#### [WHAT YOU HAVE TO DO]
Gather up every line from the entries below that uses the word "documentation".

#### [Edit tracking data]

---------------

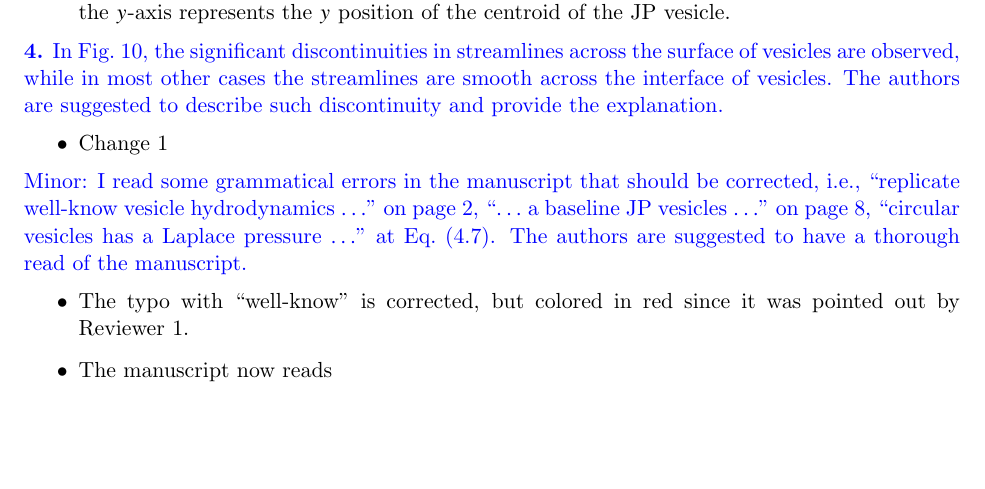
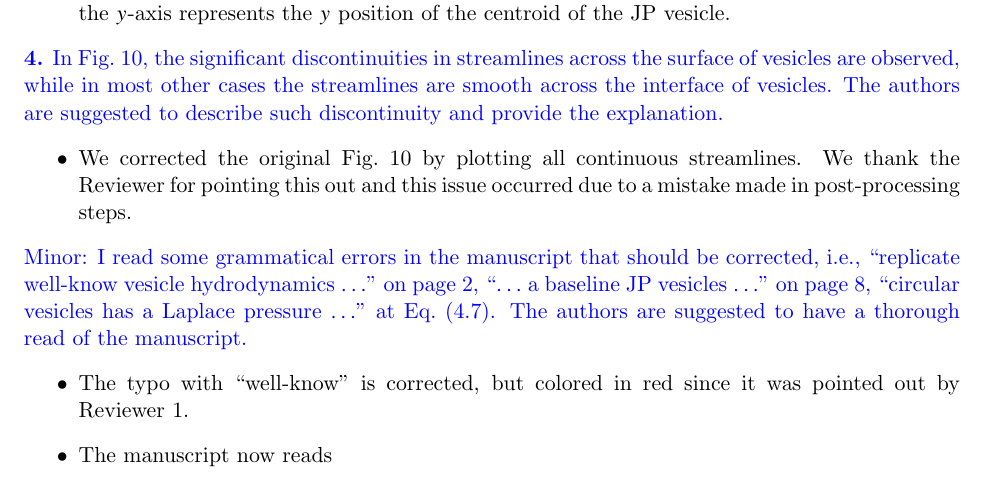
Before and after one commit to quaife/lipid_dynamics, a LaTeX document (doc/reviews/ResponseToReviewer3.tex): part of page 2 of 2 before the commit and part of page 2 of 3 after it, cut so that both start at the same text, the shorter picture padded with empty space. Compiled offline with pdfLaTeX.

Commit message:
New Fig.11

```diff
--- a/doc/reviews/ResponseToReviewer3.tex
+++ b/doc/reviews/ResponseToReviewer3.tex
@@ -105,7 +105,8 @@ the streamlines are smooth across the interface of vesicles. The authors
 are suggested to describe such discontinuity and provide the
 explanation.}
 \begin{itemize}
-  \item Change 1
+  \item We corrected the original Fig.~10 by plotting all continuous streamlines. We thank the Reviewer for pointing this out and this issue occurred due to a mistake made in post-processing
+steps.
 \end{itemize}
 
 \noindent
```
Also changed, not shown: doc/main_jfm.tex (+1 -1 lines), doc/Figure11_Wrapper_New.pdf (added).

---------------

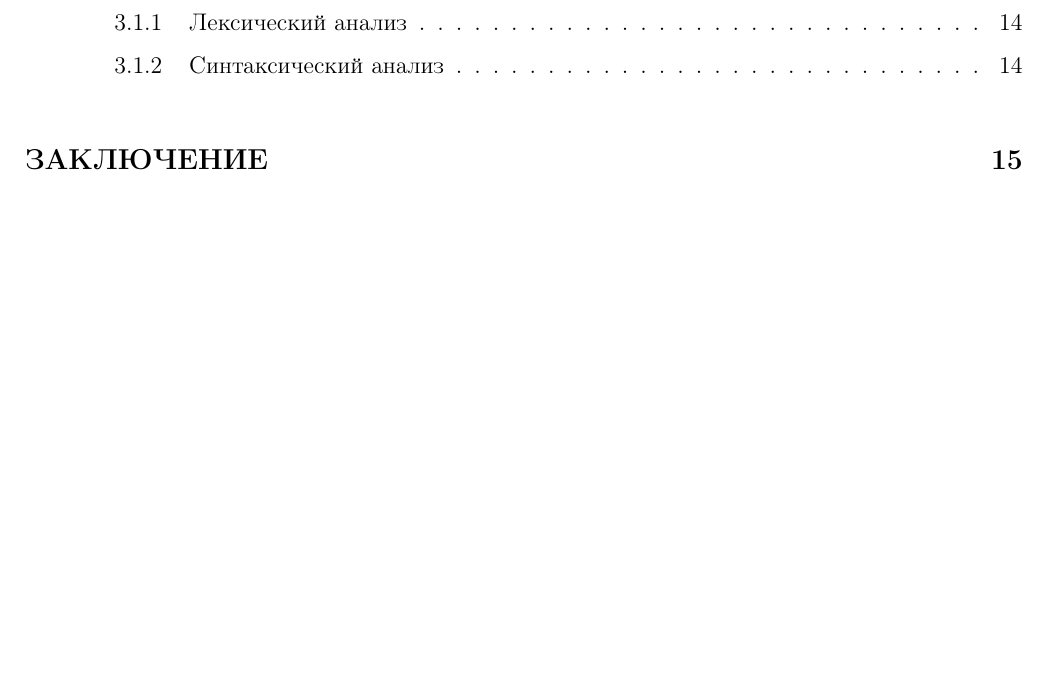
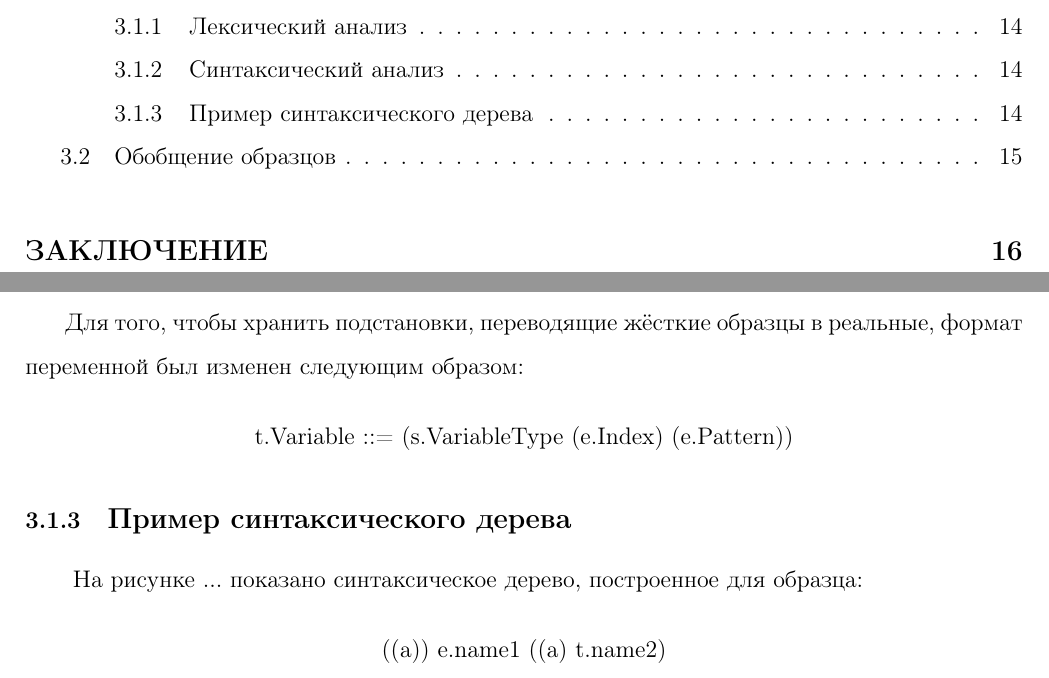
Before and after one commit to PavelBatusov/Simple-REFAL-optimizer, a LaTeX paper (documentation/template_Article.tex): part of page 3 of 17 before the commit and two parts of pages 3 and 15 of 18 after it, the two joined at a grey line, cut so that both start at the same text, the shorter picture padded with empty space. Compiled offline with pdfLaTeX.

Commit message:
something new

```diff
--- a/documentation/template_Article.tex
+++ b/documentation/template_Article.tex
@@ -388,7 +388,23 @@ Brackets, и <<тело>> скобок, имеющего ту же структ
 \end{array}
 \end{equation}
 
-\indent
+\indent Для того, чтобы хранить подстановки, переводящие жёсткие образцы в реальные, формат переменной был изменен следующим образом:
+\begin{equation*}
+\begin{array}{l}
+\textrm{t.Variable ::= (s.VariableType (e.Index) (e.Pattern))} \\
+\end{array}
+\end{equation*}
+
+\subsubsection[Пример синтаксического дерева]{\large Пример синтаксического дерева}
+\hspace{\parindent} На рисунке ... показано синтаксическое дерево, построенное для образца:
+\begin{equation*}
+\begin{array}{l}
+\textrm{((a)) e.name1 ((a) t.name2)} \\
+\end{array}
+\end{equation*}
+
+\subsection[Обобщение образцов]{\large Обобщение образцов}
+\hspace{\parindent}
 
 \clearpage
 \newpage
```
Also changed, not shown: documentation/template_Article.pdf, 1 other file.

---------------

#### [WRITTEN REPLY]
Before and after one commit to PavelBatusov/Simple-REFAL-optimizer, a LaTeX paper (documentation/template_Article.tex): part of page 3 of 17 before the commit and two parts of pages 3 and 15 of 18 after it, the two joined at a grey line, cut so that both start at the same text, the shorter picture padded with empty space. Compiled offline with pdfLaTeX.
--- a/documentation/template_Article.tex
+++ b/documentation/template_Article.tex
Also changed, not shown: documentation/template_Article.pdf, 1 other file.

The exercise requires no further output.